* [ABOUT THIS EXERCISE] Each of the entries should be retyped precisely as it appears.

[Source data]
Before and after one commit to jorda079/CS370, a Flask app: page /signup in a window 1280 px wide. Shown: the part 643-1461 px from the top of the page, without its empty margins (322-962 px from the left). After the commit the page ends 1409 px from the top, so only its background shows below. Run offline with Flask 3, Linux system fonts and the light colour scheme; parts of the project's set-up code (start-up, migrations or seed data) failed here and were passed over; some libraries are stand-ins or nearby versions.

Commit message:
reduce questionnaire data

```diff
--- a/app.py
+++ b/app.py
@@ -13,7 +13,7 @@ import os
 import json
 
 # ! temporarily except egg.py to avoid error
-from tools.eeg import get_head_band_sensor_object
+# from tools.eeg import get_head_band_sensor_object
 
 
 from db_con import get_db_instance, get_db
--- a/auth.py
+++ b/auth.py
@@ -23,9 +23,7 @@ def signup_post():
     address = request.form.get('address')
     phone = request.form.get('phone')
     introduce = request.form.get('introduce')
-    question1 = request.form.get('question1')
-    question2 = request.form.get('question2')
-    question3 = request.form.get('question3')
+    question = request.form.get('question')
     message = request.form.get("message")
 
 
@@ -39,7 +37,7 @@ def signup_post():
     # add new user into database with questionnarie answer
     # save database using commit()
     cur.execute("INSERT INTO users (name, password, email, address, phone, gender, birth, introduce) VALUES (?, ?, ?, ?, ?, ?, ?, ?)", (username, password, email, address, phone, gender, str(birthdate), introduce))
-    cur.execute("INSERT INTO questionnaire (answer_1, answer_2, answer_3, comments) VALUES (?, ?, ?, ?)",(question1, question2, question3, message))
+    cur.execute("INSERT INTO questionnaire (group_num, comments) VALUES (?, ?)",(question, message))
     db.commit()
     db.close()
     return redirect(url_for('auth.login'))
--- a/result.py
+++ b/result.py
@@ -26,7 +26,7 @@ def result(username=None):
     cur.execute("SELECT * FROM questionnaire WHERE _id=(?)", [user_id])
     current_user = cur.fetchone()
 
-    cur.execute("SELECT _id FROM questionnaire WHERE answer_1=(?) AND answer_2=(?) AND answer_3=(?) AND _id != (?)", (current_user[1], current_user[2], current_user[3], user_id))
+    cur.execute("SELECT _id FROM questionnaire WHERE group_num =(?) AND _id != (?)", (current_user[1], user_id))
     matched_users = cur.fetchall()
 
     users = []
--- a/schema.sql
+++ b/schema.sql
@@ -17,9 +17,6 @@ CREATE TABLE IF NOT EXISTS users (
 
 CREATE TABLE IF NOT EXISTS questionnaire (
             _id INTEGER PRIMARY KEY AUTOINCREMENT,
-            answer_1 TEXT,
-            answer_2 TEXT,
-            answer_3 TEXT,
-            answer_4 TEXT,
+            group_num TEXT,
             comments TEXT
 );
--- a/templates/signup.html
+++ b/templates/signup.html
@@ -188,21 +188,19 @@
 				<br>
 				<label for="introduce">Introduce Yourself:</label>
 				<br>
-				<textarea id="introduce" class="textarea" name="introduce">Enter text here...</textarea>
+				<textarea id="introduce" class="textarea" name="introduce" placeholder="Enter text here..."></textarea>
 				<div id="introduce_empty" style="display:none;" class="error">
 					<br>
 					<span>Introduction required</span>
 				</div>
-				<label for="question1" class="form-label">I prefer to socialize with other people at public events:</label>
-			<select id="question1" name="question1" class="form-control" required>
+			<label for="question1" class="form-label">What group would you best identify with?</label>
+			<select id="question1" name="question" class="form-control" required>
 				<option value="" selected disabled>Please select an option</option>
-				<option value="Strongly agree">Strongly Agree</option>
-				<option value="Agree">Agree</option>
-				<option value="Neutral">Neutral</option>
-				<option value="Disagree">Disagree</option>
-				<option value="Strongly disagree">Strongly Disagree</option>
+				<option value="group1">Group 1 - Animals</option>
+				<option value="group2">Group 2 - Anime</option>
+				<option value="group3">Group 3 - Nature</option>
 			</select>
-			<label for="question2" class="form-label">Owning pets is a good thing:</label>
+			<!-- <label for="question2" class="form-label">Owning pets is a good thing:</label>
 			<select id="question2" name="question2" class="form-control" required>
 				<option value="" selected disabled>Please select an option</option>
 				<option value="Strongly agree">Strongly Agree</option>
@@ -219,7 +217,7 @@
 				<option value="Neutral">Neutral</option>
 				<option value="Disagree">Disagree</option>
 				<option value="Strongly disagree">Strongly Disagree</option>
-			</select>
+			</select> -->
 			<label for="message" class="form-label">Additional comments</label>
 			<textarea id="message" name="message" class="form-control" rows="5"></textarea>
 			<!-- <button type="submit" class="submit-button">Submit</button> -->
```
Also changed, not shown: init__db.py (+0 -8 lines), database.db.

* [ANSWER TO THE PROBLEM]
Before and after one commit to jorda079/CS370, a Flask app: page /signup in a window 1280 px wide. Shown: the part 643-1461 px from the top of the page, without its empty margins (322-962 px from the left). After the commit the page ends 1409 px from the top, so only its background shows below. Run offline with Flask 3, Linux system fonts and the light colour scheme; parts of the project's set-up code (start-up, migrations or seed data) failed here and were passed over; some libraries are stand-ins or nearby versions.

Commit message:
reduce questionnaire data

```diff
--- a/app.py
+++ b/app.py
@@ -13,7 +13,7 @@ import os
 import json
 
 # ! temporarily except egg.py to avoid error
-from tools.eeg import get_head_band_sensor_object
+# from tools.eeg import get_head_band_sensor_object
 
 
 from db_con import get_db_instance, get_db
--- a/auth.py
+++ b/auth.py
@@ -23,9 +23,7 @@ def signup_post():
     address = request.form.get('address')
     phone = request.form.get('phone')
     introduce = request.form.get('introduce')
-    question1 = request.form.get('question1')
-    question2 = request.form.get('question2')
-    question3 = request.form.get('question3')
+    question = request.form.get('question')
     message = request.form.get("message")
 
 
@@ -39,7 +37,7 @@ def signup_post():
     # add new user into database with questionnarie answer
     # save database using commit()
     cur.execute("INSERT INTO users (name, password, email, address, phone, gender, birth, introduce) VALUES (?, ?, ?, ?, ?, ?, ?, ?)", (username, password, email, address, phone, gender, str(birthdate), introduce))
-    cur.execute("INSERT INTO questionnaire (answer_1, answer_2, answer_3, comments) VALUES (?, ?, ?, ?)",(question1, question2, question3, message))
+    cur.execute("INSERT INTO questionnaire (group_num, comments) VALUES (?, ?)",(question, message))
     db.commit()
     db.close()
     return redirect(url_for('auth.login'))
--- a/result.py
+++ b/result.py
@@ -26,7 +26,7 @@ def result(username=None):
     cur.execute("SELECT * FROM questionnaire WHERE _id=(?)", [user_id])
     current_user = cur.fetchone()
 
-    cur.execute("SELECT _id FROM questionnaire WHERE answer_1=(?) AND answer_2=(?) AND answer_3=(?) AND _id != (?)", (current_user[1], current_user[2], current_user[3], user_id))
+    cur.execute("SELECT _id FROM questionnaire WHERE group_num =(?) AND _id != (?)", (current_user[1], user_id))
     matched_users = cur.fetchall()
 
     users = []
--- a/schema.sql
+++ b/schema.sql
@@ -17,9 +17,6 @@ CREATE TABLE IF NOT EXISTS users (
 
 CREATE TABLE IF NOT EXISTS questionnaire (
             _id INTEGER PRIMARY KEY AUTOINCREMENT,
-            answer_1 TEXT,
-            answer_2 TEXT,
-            answer_3 TEXT,
-            answer_4 TEXT,
+            group_num TEXT,
             comments TEXT
 );
--- a/templates/signup.html
+++ b/templates/signup.html
@@ -188,21 +188,19 @@
 				<br>
 				<label for="introduce">Introduce Yourself:</label>
 				<br>
-				<textarea id="introduce" class="textarea" name="introduce">Enter text here...</textarea>
+				<textarea id="introduce" class="textarea" name="introduce" placeholder="Enter text here..."></textarea>
 				<div id="introduce_empty" style="display:none;" class="error">
 					<br>
 					<span>Introduction required</span>
 				</div>
-				<label for="question1" class="form-label">I prefer to socialize with other people at public events:</label>
-			<select id="question1" name="question1" class="form-control" required>
+			<label for="question1" class="form-label">What group would you best identify with?</label>
+			<select id="question1" name="question" class="form-control" required>
 				<option value="" selected disabled>Please select an option</option>
-				<option value="Strongly agree">Strongly Agree</option>
-				<option value="Agree">Agree</option>
-				<option value="Neutral">Neutral</option>
-				<option value="Disagree">Disagree</option>
-				<option value="Strongly disagree">Strongly Disagree</option>
+				<option value="group1">Group 1 - Animals</option>
+				<option value="group2">Group 2 - Anime</option>
+				<option value="group3">Group 3 - Nature</option>
 			</select>
-			<label for="question2" class="form-label">Owning pets is a good thing:</label>
+			<!-- <label for="question2" class="form-label">Owning pets is a good thing:</label>
 			<select id="question2" name="question2" class="form-control" required>
 				<option value="" selected disabled>Please select an option</option>
 				<option value="Strongly agree">Strongly Agree</option>
@@ -219,7 +217,7 @@
 				<option value="Neutral">Neutral</option>
 				<option value="Disagree">Disagree</option>
 				<option value="Strongly disagree">Strongly Disagree</option>
-			</select>
+			</select> -->
 			<label for="message" class="form-label">Additional comments</label>
 			<textarea id="message" name="message" class="form-control" rows="5"></textarea>
 			<!-- <button type="submit" class="submit-button">Submit</button> -->
```
Also changed, not shown: init__db.py (+0 -8 lines), database.db.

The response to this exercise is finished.